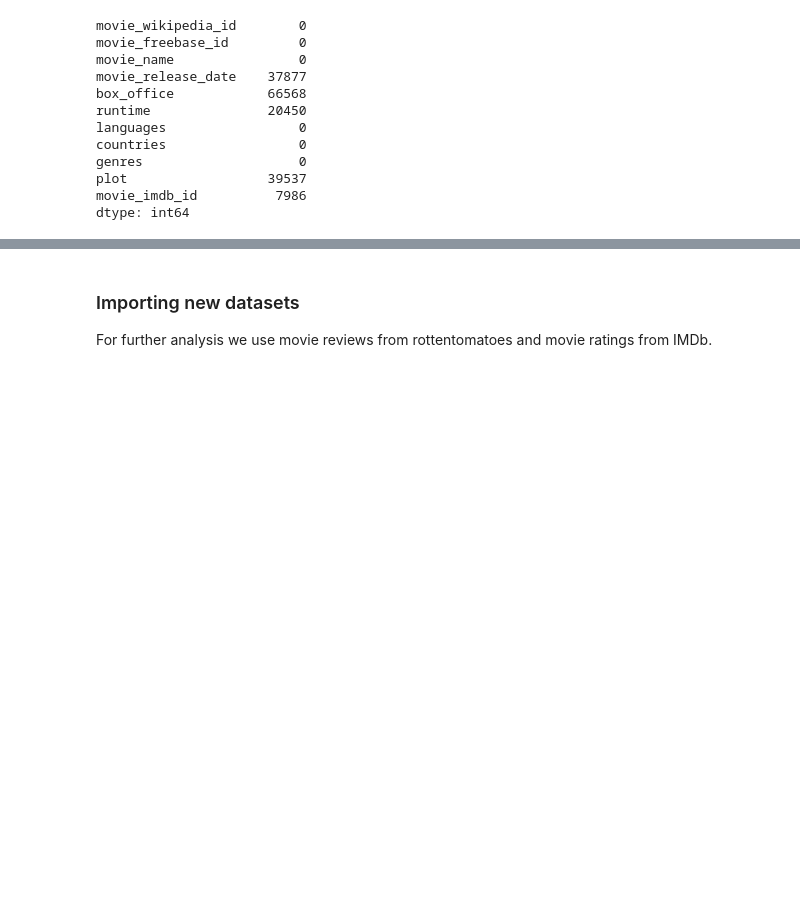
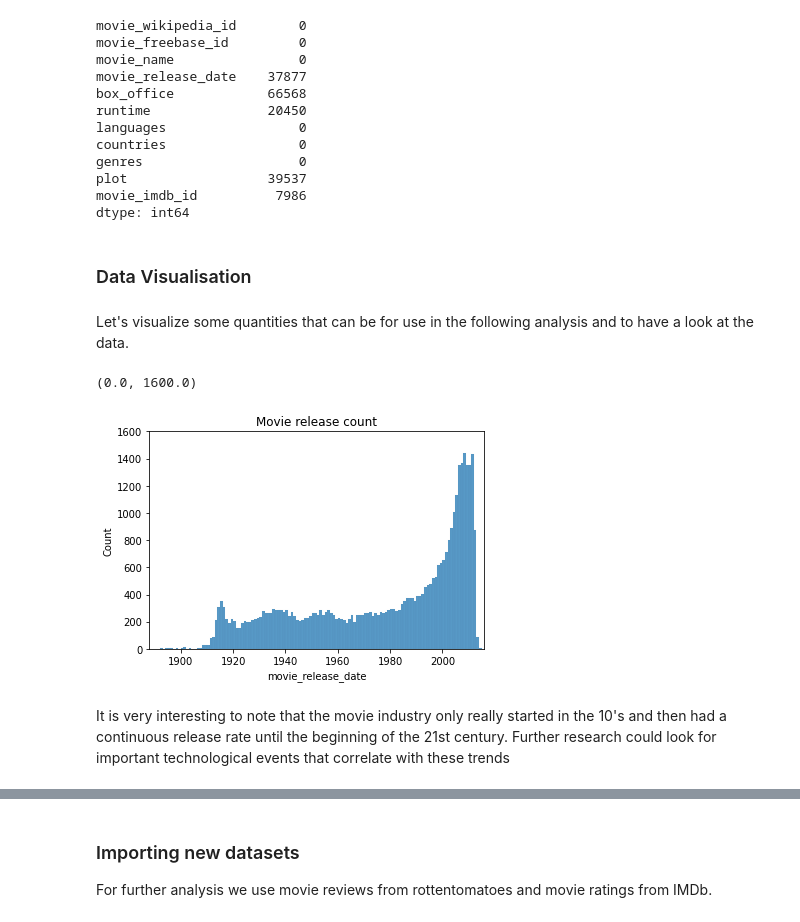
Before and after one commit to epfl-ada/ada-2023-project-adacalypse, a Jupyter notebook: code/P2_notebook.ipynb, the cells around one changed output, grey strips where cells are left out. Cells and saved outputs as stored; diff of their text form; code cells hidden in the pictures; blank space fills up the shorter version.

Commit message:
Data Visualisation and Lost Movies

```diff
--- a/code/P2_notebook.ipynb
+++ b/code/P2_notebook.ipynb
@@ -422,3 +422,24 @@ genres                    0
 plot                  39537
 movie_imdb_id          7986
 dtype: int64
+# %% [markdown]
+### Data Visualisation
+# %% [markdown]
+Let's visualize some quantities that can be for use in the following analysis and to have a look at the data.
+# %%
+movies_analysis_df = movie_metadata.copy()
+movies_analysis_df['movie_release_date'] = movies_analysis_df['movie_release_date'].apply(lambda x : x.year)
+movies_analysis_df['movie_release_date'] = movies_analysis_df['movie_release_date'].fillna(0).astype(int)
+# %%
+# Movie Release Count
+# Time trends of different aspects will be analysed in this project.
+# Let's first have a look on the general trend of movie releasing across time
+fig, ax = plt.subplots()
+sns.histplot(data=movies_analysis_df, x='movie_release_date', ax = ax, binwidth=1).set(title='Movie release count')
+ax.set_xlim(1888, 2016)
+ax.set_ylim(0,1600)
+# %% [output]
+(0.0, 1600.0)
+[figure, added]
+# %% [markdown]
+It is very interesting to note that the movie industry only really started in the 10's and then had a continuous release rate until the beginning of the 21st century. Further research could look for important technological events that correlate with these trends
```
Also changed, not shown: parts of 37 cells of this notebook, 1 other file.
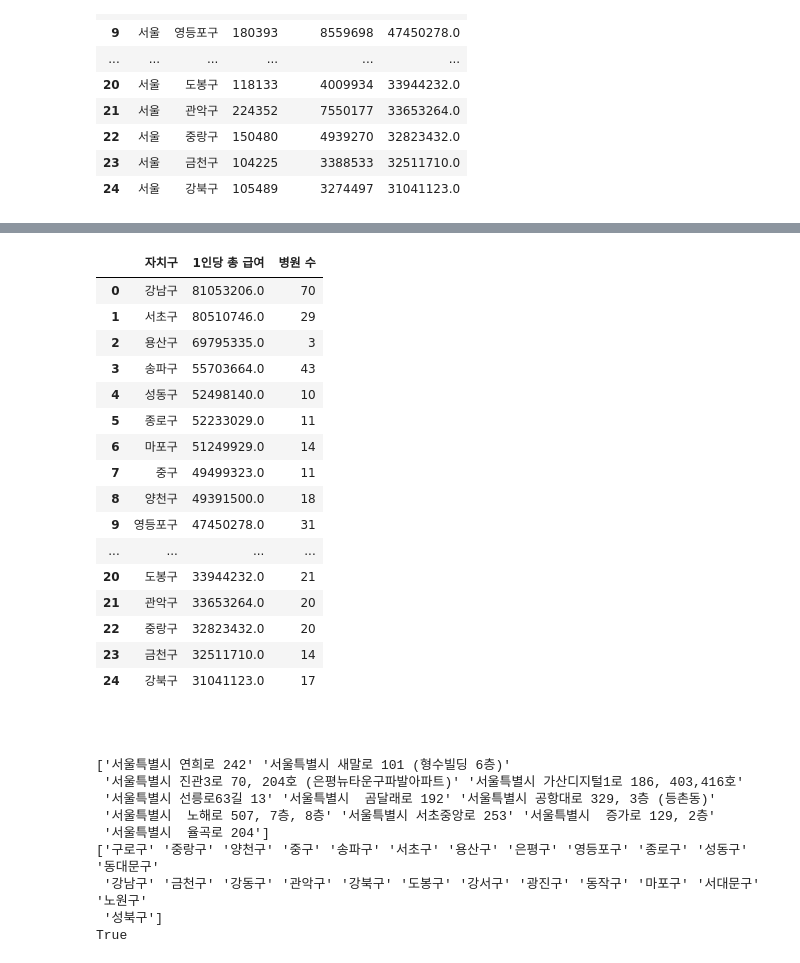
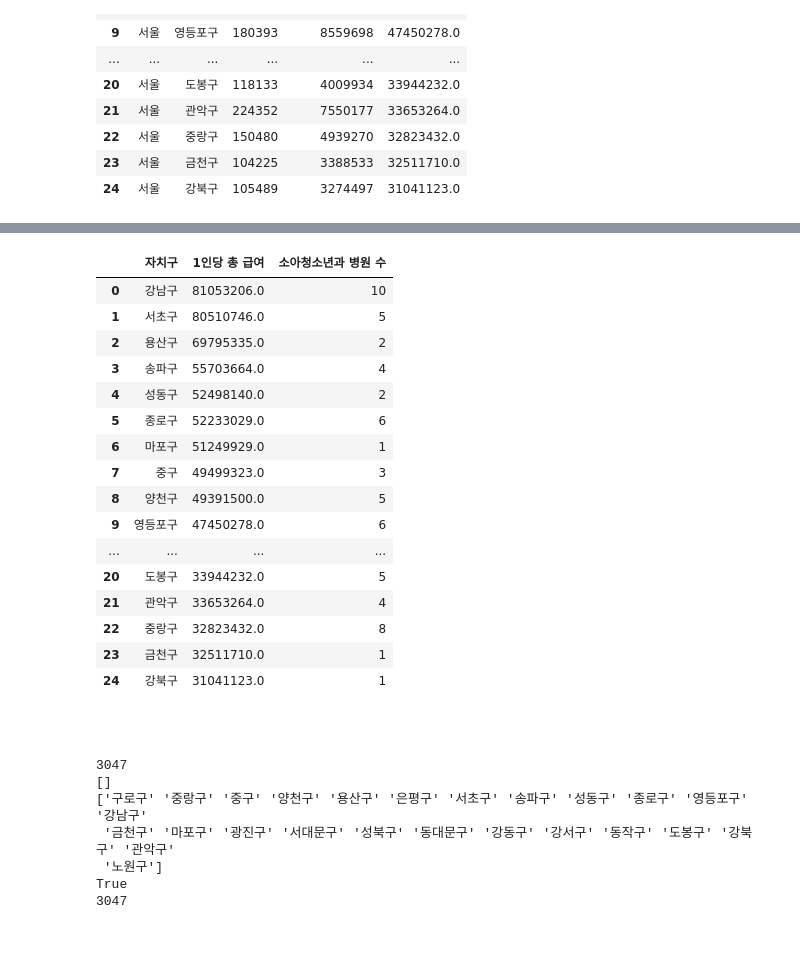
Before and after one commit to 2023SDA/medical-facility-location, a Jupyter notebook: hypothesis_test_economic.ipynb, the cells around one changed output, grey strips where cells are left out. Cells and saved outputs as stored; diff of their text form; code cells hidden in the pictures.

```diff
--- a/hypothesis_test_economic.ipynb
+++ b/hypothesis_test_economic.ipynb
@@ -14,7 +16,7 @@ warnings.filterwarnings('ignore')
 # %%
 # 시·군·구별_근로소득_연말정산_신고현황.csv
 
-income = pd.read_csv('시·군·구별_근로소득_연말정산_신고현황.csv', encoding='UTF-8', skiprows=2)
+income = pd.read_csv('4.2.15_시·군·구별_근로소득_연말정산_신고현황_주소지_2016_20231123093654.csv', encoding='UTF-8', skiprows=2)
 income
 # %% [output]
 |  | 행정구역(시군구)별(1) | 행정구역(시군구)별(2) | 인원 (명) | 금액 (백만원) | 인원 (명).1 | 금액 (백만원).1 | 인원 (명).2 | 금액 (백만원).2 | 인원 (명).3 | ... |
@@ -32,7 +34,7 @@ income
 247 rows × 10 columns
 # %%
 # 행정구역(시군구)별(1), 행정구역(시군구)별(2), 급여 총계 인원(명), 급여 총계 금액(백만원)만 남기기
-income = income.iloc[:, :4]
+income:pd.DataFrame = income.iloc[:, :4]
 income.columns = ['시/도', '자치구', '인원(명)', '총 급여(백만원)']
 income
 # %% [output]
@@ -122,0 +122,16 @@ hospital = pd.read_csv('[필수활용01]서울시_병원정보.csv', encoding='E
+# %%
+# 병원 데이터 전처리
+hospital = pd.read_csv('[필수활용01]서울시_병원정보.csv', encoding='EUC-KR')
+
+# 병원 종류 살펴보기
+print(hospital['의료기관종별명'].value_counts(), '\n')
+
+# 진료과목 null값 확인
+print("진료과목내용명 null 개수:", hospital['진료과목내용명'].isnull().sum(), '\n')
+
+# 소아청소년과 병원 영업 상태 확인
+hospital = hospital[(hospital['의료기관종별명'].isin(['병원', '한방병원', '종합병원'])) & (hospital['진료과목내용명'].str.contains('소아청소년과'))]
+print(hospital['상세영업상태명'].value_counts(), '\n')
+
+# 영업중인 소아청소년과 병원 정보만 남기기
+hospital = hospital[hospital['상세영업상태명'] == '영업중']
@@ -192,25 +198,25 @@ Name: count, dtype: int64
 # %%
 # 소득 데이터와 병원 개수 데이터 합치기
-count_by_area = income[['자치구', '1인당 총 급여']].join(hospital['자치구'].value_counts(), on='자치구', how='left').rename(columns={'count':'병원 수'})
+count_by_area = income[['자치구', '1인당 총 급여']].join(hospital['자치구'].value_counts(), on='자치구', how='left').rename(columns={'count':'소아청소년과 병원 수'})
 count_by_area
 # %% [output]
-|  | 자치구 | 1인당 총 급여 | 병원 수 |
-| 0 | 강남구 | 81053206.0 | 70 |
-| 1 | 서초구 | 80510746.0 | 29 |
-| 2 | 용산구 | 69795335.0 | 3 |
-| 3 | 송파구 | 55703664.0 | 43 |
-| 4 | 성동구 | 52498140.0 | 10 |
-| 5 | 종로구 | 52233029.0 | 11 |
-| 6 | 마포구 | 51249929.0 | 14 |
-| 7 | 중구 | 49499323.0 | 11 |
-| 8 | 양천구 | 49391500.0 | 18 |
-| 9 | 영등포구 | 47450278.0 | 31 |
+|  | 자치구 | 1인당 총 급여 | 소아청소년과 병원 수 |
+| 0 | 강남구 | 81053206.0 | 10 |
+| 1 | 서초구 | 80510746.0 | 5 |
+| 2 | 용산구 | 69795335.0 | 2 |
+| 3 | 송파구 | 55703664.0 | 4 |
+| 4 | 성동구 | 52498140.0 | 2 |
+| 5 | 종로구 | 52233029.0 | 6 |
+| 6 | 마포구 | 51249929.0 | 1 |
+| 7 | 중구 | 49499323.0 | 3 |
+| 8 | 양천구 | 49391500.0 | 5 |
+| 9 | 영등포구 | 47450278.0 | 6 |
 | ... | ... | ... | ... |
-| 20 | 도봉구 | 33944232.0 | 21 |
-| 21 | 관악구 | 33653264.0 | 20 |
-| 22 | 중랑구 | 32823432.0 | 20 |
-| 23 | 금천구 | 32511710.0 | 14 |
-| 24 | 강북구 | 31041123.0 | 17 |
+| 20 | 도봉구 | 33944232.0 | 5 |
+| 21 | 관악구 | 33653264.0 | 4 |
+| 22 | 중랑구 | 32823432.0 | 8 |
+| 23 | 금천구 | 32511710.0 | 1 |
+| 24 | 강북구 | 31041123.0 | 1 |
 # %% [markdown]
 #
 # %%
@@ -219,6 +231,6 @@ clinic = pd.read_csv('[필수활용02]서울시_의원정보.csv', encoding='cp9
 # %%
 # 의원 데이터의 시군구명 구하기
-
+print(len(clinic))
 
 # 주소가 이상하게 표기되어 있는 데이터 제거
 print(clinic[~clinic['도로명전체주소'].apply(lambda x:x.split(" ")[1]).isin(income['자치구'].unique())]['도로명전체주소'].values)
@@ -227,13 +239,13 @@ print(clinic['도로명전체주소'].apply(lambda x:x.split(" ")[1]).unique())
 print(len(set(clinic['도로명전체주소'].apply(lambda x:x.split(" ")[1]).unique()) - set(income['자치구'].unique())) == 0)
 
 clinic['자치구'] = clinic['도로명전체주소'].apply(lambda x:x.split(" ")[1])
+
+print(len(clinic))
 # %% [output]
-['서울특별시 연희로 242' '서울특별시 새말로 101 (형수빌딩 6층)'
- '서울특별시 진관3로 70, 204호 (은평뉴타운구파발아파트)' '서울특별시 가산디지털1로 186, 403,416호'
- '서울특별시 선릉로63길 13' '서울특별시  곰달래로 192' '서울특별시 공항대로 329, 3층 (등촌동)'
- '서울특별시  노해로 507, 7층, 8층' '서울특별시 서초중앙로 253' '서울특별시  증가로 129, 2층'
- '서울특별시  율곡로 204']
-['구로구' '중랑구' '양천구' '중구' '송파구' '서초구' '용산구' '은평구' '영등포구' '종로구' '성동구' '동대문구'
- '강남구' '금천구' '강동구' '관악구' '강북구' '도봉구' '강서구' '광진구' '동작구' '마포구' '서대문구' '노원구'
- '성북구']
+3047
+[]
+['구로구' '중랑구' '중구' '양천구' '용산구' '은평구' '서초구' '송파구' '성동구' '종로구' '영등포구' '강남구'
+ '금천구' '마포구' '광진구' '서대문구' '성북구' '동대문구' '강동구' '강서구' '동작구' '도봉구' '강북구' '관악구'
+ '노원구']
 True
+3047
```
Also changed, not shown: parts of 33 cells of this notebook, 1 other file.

*BRIEF*. Using the records above, list each line that includes "clinic".

*WRITTEN ANSWER*.
@@ -219,6 +231,6 @@ clinic = pd.read_csv('[필수활용02]서울시_의원정보.csv', encoding='cp9
+print(len(clinic))
 print(clinic[~clinic['도로명전체주소'].apply(lambda x:x.split(" ")[1]).isin(income['자치구'].unique())]['도로명전체주소'].values)
@@ -227,13 +239,13 @@ print(clinic['도로명전체주소'].apply(lambda x:x.split(" ")[1]).unique())
 print(len(set(clinic['도로명전체주소'].apply(lambda x:x.split(" ")[1]).unique()) - set(income['자치구'].unique())) == 0)
 clinic['자치구'] = clinic['도로명전체주소'].apply(lambda x:x.split(" ")[1])
+print(len(clinic))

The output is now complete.